This is my first production based on Blender.
I have been thinking for years to work on it. I was feeling somewhat guilty for not using an open source program of such high quality. A few weeks ago, I found the courage and started to play with it. For those who do not know, 3D programs that include modeling, animation, rendering, compositing are quite challenging.
Compared to other programs, these are not more difficult to use. In some way, it is just a matter of quantity as everything is multiplied: layered interfaces with dozens of menus and hundreds of keyboard shortcuts to learn and remember.
Being somewhat familiar with 3D programs, so far, I did not have any major problem. I had little doubts that Blender would please me and none regarding its quality.
Although I am a beginner, I did appreciate the management of the nodes within the material editor and the "Geometry Nodes". In fact, the video that I propose (very simple indeed) is based on procedural materials and the animations to a great extent are also generated via nodes.
Apart from the nodes, I enjoyed the multi-camera management mode based on "Markers", the Asset Browser, Cycles and Eevee.

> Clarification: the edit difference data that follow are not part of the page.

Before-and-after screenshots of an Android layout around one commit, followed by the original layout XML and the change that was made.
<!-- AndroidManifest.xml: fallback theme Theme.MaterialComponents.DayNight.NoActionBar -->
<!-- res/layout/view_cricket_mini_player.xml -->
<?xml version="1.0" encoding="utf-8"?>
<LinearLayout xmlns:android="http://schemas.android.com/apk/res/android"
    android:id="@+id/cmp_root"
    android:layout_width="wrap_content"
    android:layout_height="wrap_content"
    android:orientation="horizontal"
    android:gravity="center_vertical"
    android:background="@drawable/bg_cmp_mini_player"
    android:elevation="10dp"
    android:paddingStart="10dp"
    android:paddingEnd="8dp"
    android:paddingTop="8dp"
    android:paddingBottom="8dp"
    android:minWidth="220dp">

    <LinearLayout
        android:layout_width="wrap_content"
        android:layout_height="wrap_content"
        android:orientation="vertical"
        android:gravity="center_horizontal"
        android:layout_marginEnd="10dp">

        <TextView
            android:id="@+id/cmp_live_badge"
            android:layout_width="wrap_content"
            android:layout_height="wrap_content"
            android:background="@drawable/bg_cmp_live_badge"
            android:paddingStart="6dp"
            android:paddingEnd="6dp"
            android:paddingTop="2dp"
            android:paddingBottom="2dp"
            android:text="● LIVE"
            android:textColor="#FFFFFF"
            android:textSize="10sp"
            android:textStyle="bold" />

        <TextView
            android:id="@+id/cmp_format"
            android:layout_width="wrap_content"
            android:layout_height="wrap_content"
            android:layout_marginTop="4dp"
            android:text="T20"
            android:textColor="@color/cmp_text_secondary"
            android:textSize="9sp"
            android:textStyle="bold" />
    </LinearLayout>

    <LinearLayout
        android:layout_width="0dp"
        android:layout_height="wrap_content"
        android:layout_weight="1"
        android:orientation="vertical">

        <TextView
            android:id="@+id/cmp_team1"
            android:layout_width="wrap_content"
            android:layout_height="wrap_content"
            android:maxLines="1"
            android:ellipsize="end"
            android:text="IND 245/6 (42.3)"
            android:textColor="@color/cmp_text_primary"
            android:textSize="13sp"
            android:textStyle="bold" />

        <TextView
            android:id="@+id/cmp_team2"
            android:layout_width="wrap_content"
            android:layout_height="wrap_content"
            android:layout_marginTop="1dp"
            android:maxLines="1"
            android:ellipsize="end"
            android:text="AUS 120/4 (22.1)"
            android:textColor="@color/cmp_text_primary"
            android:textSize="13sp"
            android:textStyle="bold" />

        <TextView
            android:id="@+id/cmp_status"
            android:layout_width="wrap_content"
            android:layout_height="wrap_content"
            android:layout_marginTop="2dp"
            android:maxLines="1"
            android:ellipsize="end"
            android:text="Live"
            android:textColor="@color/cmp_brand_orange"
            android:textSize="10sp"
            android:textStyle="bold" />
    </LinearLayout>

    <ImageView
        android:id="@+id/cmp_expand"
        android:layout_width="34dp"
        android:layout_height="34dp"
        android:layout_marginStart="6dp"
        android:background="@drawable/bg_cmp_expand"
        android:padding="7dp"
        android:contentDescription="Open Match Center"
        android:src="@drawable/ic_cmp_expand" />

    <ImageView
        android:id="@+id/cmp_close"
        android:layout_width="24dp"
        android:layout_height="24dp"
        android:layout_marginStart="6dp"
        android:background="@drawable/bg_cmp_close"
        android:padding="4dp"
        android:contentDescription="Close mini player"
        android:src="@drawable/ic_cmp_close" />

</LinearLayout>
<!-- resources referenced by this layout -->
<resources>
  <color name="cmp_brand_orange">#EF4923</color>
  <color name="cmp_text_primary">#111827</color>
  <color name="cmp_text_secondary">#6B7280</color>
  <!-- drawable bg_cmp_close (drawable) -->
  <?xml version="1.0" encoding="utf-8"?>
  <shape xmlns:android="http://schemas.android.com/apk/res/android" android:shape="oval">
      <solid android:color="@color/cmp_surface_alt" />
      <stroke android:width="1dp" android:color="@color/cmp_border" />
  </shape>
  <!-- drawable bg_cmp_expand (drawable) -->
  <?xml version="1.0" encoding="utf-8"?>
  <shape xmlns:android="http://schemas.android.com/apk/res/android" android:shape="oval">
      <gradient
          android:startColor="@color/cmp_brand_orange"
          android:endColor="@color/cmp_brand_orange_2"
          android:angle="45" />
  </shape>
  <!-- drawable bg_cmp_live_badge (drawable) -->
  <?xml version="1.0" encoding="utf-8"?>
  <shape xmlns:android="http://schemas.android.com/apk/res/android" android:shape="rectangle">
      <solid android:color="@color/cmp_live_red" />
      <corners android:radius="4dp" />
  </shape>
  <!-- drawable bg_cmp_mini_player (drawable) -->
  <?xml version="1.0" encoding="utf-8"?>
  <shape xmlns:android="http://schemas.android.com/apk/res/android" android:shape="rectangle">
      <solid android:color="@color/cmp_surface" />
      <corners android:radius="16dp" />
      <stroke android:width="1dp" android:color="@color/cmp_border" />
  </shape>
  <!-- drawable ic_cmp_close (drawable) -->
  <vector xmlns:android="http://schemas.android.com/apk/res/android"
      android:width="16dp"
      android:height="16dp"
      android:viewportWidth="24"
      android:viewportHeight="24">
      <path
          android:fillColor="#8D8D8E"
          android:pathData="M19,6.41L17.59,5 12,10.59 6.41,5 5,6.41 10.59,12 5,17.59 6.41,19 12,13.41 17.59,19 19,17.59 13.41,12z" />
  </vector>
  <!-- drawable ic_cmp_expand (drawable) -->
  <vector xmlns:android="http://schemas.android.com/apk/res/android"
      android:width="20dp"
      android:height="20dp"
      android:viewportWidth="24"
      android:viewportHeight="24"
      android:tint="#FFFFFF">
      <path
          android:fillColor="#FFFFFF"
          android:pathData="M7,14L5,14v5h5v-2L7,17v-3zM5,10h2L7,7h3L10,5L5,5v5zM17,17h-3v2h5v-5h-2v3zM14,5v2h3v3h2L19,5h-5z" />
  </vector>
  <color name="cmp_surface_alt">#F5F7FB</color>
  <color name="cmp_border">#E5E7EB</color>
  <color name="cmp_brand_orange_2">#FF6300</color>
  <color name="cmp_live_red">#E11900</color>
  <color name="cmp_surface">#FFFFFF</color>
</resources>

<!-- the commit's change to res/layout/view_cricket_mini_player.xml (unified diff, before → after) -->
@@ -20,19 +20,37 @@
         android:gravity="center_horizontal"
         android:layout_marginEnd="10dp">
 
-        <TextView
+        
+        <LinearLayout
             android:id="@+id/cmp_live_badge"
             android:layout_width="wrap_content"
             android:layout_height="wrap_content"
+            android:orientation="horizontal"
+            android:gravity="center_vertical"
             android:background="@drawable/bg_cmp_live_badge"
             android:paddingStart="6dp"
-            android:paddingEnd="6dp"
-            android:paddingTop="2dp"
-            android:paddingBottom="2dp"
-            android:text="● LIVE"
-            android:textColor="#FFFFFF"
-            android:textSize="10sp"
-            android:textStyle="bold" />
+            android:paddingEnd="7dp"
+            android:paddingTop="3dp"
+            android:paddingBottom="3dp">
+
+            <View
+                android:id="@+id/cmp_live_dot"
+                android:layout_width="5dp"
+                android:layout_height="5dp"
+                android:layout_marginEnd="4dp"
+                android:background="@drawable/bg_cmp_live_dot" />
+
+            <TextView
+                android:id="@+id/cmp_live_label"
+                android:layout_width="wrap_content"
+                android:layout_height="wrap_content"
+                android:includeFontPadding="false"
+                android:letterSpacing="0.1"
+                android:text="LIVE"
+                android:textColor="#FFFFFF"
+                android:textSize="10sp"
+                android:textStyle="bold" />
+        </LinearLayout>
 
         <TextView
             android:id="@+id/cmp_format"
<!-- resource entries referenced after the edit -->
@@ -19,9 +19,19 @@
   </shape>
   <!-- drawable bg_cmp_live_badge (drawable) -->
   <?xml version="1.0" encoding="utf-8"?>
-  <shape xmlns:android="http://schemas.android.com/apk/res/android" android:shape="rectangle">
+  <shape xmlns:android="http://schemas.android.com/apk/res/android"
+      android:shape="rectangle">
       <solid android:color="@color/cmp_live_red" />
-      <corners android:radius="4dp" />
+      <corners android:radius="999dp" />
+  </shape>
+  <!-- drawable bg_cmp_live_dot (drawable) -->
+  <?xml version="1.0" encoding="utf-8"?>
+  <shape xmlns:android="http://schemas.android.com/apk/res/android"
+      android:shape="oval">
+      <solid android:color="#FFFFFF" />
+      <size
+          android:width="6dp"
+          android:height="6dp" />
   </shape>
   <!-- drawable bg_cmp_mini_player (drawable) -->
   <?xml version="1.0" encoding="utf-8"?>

I enjoyed inserting the sound effects (hastily redone by manipulating some virtual synthesizers) directly into the 3D scene. Even so, considering my mistakes and omissions, Blender's "Mixdown" does not seem to support more than one camera, hence the above multi-camera management should have this flaw. Anyhow, it is easy to accomplish the same result.
Overall, I liked many things. Congratulations and thanks to the developers and all those who collaborate to support this beautiful project. Thank you to the individuals that dedicate some of their time in the production of useful tutorials for newbies like myself.
Short video where in an abstract white space, typographical characters of different alphabets are filmed in a three-dimensional version.
Ankh, triple tomoe, ying e yiang and other symbols more or less sacred are here represented but in a way not exactly orthodox.
A video similar to the one that I here propose could be suitable for children with the aim to explain in a playful manner how a musical track works.
In this short animation, one imagines that a sort of digital mannequin comes to life and tries to escape the control of its creator.